Dust off your old suit of armor (I hope you still have yours, and it hasn’t been worn down by your muscles, like Henry Cavill’s), sharpen your ancient broadsword, and toss a coin to your Witcher, because it’s time to return to The Continent. Netflix has just announced today that, while they’ve been waiting for filming to resume on season two of The Witcher series, early work has begun on a prequel spinoff series, titled Blood Origin, which will explore the life and times of the very first Witcher, over a thousand years before Geralt of Rivia. You may think it’s a bit early for spinoffs (and particularly prequels) when the franchise is still so young, but technically this won’t be the first – an animated film was also announced several months ago, which will follow the Witcher Vesemir and be titled Nightmare Of The Wolf (who else is loving these ridiculously over-the-top names?).

The Witcher
imdb.com

Blood Origin will be six episodes long, a short amount of time to pack in so much worldbuilding and deep lore from the Witcher books. Thankfully, writers Lauren Hissrich and Declan de Barra will be joined by the author of the original Witcher books, Andrzej Sapkowski, who will serve as a creative consultant on the series. Together, they will tackle the story of how the Witchers came into being, and how humans and monsters first clashed during the aftermath of the Conjunction of the Spheres.

Let’s go over the basics real quick, because even I didn’t know much about this period of Witcher history before researching for this post. In Sapkowski’s universe, there are several dimensions, or Spheres – each inhabited by different types of people: the Continent, the world in which The Witcher takes place, was originally only home to Elves, Dwarves, and Gnomes. During the event known as the Conjunction of the Spheres, dimensions collided violently, scattering people across the universe and in worlds where they were afterwards trapped when the gateways between dimensions closed. The first humans, and a number of gruesome monsters, were left behind on the Continent – and with them came the magical force known as “chaos”, which Witcher fans will recognize as the power that fuels mages like Yennefer.

The Witcher
imdb.com

Blood Origin is supposed to take place a few hundred years after this event: monsters have overrun the Continent and are busy ripping people to shreds on a daily basis; the Elves are caught up in the middle of all the bloodshed; and the Mages, those few gifted individuals able to channel the power of chaos, are working on a solution to the problem – a solution which will manifest itself in the very first Witchers: a unique breed of superhuman killing machines designed to hunt monsters into extinction and liberate humankind. We don’t actually know the identity of the first person to survive the grueling process one has to undergo in order to become a Witcher, so the show will be working with a blank slate. In fact, we know startlingly little about this entire chapter in the chronology: the names of the two Mages who designed the Witchers, Cosimo Malaspina and Alzur, are some of the only details available from the books and video games.

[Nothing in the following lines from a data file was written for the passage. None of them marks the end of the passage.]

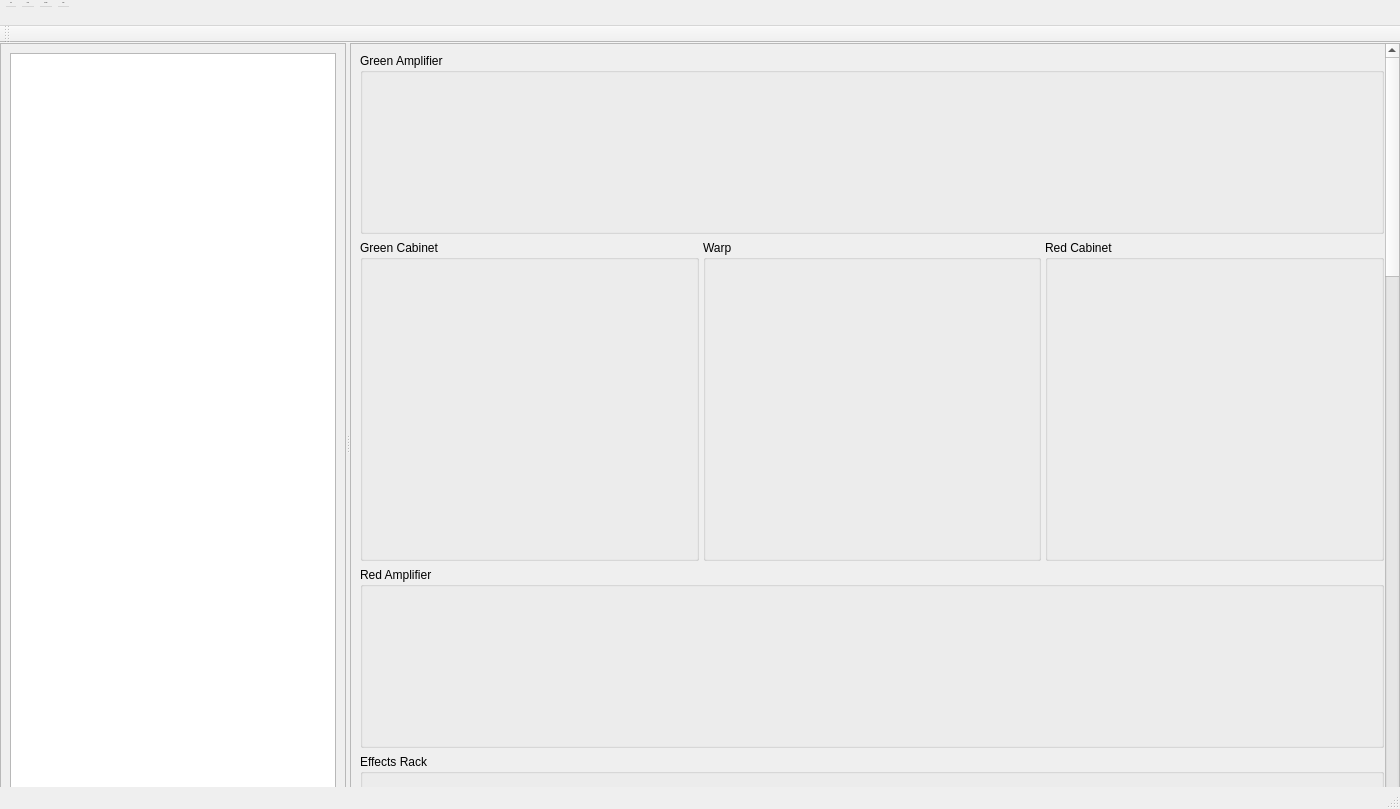
Old version of the form src/ui/mainwindow.ui in the repository gary-1959/GNXEdit.
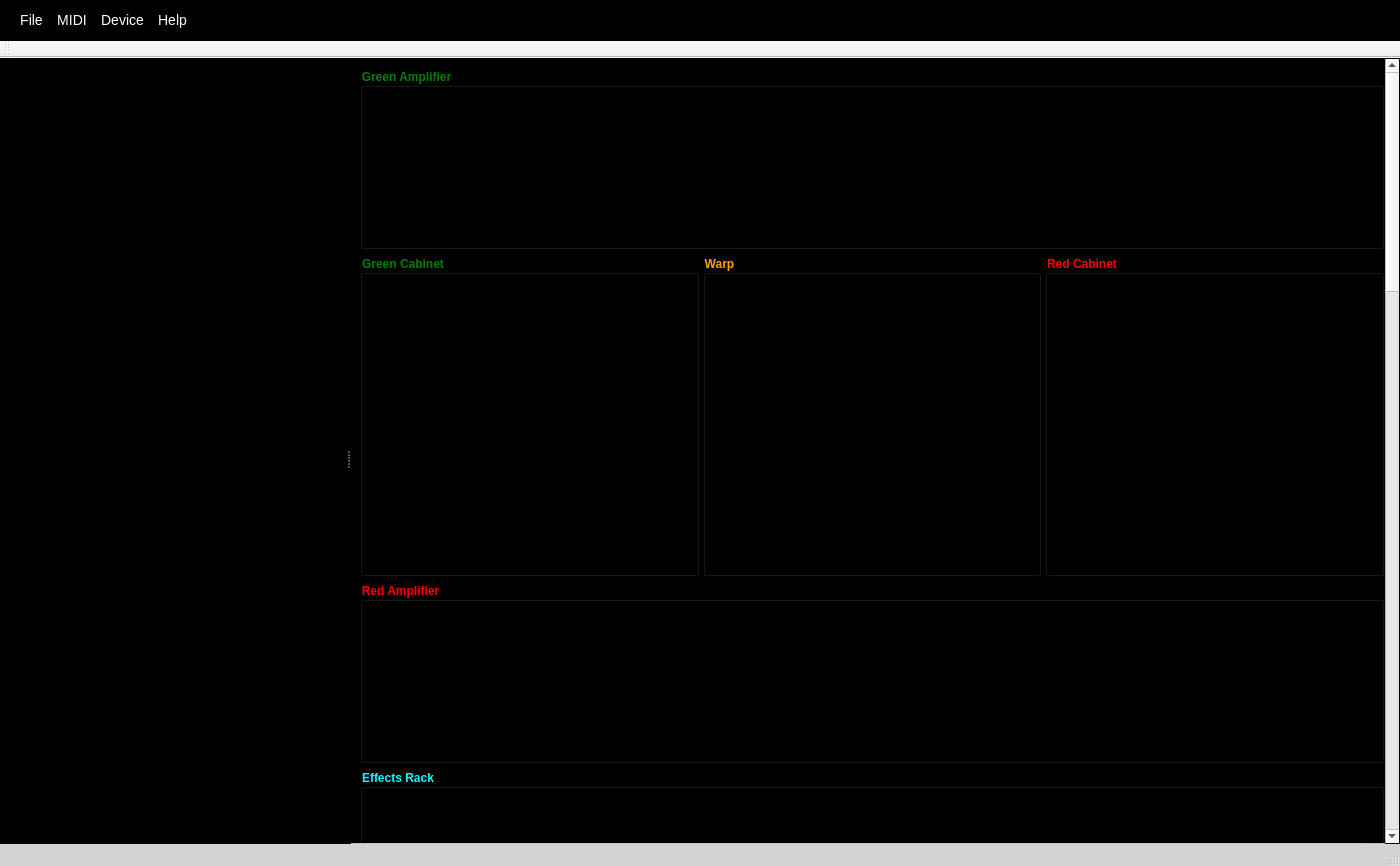
New version of the form. Custom widgets are drawn as their Qt base class.

Diff of the .ui file:
```diff
--- a/src/ui/mainwindow.ui
+++ b/src/ui/mainwindow.ui
@@ -7,7 +7,7 @@
     <x>0</x>
     <y>0</y>
     <width>1400</width>
-    <height>809</height>
+    <height>866</height>
    </rect>
   </property>
   <property name="minimumSize">
@@ -139,11 +139,20 @@
    color: lightpink;
    font-size: 12px;
 }
+QStatusBar {
+	padding: 8px, 0;
+	background-color: lightgray;
+	color: black;
+}
 
-}</string>
+QStatusBar QLabel {
+	border: 1px solid gray;
+}
+
+</string>
   </property>
   <widget class="QWidget" name="centralwidget">
-   <layout class="QVBoxLayout" name="verticalLayout_6">
+   <layout class="QHBoxLayout" name="horizontalLayout">
     <property name="spacing">
      <number>0</number>
     </property>
```
Left out of the diff: 8 changed lines with no effect on the pictures.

The Witcher
digitalspy.com

But in the long run, that might be for the best. With so much uncharted territory to explore, there will be plenty of room to build new storylines and invent new characters – some of this material could then be brought over into the main series (yes, they’re separated by a thousand years, but it’s fantasy: immortality and indestructibility are always valid excuses), tying the two together, perhaps even allowing us to draw parallels between the first Witcher and one of the last. Either that, or it will just be a really interesting and expensive bit of backstory for the world, and I love some backstory. I also really enjoyed The Witcher, so I’m excited that there’s even more content on its way. We don’t have a release date for Blood Origin yet, but it’s probably going to hit Netflix sometime around late 2022 or early 2023.

So what do you think? Are you excited for Blood Origin? Share your own thoughts, theories and opinions in the comments below!